:: MATERIAL FOR THIS TASK ::
-------------------------

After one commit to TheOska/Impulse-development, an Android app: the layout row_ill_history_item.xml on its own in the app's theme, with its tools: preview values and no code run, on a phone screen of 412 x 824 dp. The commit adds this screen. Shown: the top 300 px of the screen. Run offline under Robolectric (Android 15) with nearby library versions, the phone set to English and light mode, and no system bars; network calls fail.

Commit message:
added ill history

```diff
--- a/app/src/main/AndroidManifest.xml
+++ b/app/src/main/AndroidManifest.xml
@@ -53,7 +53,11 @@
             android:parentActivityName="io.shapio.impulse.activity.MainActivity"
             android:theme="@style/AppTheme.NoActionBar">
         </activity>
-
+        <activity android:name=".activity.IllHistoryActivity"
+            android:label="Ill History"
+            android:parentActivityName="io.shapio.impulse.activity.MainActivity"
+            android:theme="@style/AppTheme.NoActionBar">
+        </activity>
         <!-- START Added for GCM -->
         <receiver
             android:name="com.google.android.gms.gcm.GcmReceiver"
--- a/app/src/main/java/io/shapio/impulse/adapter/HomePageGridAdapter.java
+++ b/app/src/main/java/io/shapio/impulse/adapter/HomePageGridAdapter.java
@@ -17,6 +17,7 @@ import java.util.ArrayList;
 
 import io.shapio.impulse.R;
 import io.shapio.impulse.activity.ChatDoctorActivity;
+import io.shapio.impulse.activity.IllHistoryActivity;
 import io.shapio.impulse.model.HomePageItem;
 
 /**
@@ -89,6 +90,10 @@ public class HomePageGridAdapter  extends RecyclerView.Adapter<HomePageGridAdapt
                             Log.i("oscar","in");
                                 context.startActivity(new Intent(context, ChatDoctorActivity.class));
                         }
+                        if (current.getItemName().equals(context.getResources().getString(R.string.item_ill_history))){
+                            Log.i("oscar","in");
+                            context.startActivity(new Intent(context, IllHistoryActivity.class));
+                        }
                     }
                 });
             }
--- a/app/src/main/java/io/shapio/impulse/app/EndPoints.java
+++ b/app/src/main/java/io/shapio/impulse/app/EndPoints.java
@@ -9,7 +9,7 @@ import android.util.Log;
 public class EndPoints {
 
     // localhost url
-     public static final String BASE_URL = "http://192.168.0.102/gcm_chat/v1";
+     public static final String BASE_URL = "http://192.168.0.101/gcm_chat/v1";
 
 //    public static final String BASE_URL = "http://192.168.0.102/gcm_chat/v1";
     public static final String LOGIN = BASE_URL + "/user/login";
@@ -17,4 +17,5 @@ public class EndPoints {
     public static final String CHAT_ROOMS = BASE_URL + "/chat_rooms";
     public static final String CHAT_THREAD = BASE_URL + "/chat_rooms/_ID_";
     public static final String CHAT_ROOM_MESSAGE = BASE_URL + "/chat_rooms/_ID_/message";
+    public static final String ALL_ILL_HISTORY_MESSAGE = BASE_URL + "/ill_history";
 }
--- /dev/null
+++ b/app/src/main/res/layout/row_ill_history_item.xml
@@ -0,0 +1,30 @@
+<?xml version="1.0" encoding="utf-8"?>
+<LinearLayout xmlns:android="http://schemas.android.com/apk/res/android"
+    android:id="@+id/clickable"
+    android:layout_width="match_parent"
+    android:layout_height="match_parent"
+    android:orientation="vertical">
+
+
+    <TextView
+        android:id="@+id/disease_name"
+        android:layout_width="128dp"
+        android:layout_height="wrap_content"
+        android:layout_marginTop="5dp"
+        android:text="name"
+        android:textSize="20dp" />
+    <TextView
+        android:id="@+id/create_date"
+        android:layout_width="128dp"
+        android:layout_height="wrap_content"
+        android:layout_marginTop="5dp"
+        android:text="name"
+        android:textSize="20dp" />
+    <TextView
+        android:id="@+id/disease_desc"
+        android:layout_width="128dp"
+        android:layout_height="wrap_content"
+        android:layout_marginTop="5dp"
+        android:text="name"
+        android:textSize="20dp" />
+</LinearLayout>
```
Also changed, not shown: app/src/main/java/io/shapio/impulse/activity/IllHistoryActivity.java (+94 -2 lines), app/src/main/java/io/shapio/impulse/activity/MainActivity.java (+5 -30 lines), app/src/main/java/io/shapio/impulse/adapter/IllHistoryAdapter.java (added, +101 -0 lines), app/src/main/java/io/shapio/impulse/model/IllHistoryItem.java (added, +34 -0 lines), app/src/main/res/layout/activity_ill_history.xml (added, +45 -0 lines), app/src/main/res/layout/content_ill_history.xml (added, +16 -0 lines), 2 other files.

-------------------------

What is needed here is an exact copy of every record.

:: ANSWER SECTION ::
After one commit to TheOska/Impulse-development, an Android app: the layout row_ill_history_item.xml on its own in the app's theme, with its tools: preview values and no code run, on a phone screen of 412 x 824 dp. The commit adds this screen. Shown: the top 300 px of the screen. Run offline under Robolectric (Android 15) with nearby library versions, the phone set to English and light mode, and no system bars; network calls fail.

Commit message:
added ill history

```diff
--- a/app/src/main/AndroidManifest.xml
+++ b/app/src/main/AndroidManifest.xml
@@ -53,7 +53,11 @@
             android:parentActivityName="io.shapio.impulse.activity.MainActivity"
             android:theme="@style/AppTheme.NoActionBar">
         </activity>
-
+        <activity android:name=".activity.IllHistoryActivity"
+            android:label="Ill History"
+            android:parentActivityName="io.shapio.impulse.activity.MainActivity"
+            android:theme="@style/AppTheme.NoActionBar">
+        </activity>
         <!-- START Added for GCM -->
         <receiver
             android:name="com.google.android.gms.gcm.GcmReceiver"
--- a/app/src/main/java/io/shapio/impulse/adapter/HomePageGridAdapter.java
+++ b/app/src/main/java/io/shapio/impulse/adapter/HomePageGridAdapter.java
@@ -17,6 +17,7 @@ import java.util.ArrayList;
 
 import io.shapio.impulse.R;
 import io.shapio.impulse.activity.ChatDoctorActivity;
+import io.shapio.impulse.activity.IllHistoryActivity;
 import io.shapio.impulse.model.HomePageItem;
 
 /**
@@ -89,6 +90,10 @@ public class HomePageGridAdapter  extends RecyclerView.Adapter<HomePageGridAdapt
                             Log.i("oscar","in");
                                 context.startActivity(new Intent(context, ChatDoctorActivity.class));
                         }
+                        if (current.getItemName().equals(context.getResources().getString(R.string.item_ill_history))){
+                            Log.i("oscar","in");
+                            context.startActivity(new Intent(context, IllHistoryActivity.class));
+                        }
                     }
                 });
             }
--- a/app/src/main/java/io/shapio/impulse/app/EndPoints.java
+++ b/app/src/main/java/io/shapio/impulse/app/EndPoints.java
@@ -9,7 +9,7 @@ import android.util.Log;
 public class EndPoints {
 
     // localhost url
-     public static final String BASE_URL = "http://192.168.0.102/gcm_chat/v1";
+     public static final String BASE_URL = "http://192.168.0.101/gcm_chat/v1";
 
 //    public static final String BASE_URL = "http://192.168.0.102/gcm_chat/v1";
     public static final String LOGIN = BASE_URL + "/user/login";
@@ -17,4 +17,5 @@ public class EndPoints {
     public static final String CHAT_ROOMS = BASE_URL + "/chat_rooms";
     public static final String CHAT_THREAD = BASE_URL + "/chat_rooms/_ID_";
     public static final String CHAT_ROOM_MESSAGE = BASE_URL + "/chat_rooms/_ID_/message";
+    public static final String ALL_ILL_HISTORY_MESSAGE = BASE_URL + "/ill_history";
 }
--- /dev/null
+++ b/app/src/main/res/layout/row_ill_history_item.xml
@@ -0,0 +1,30 @@
+<?xml version="1.0" encoding="utf-8"?>
+<LinearLayout xmlns:android="http://schemas.android.com/apk/res/android"
+    android:id="@+id/clickable"
+    android:layout_width="match_parent"
+    android:layout_height="match_parent"
+    android:orientation="vertical">
+
+
+    <TextView
+        android:id="@+id/disease_name"
+        android:layout_width="128dp"
+        android:layout_height="wrap_content"
+        android:layout_marginTop="5dp"
+        android:text="name"
+        android:textSize="20dp" />
+    <TextView
+        android:id="@+id/create_date"
+        android:layout_width="128dp"
+        android:layout_height="wrap_content"
+        android:layout_marginTop="5dp"
+        android:text="name"
+        android:textSize="20dp" />
+    <TextView
+        android:id="@+id/disease_desc"
+        android:layout_width="128dp"
+        android:layout_height="wrap_content"
+        android:layout_marginTop="5dp"
+        android:text="name"
+        android:textSize="20dp" />
+</LinearLayout>
```
Also changed, not shown: app/src/main/java/io/shapio/impulse/activity/IllHistoryActivity.java (+94 -2 lines), app/src/main/java/io/shapio/impulse/activity/MainActivity.java (+5 -30 lines), app/src/main/java/io/shapio/impulse/adapter/IllHistoryAdapter.java (added, +101 -0 lines), app/src/main/java/io/shapio/impulse/model/IllHistoryItem.java (added, +34 -0 lines), app/src/main/res/layout/activity_ill_history.xml (added, +45 -0 lines), app/src/main/res/layout/content_ill_history.xml (added, +16 -0 lines), 2 other files.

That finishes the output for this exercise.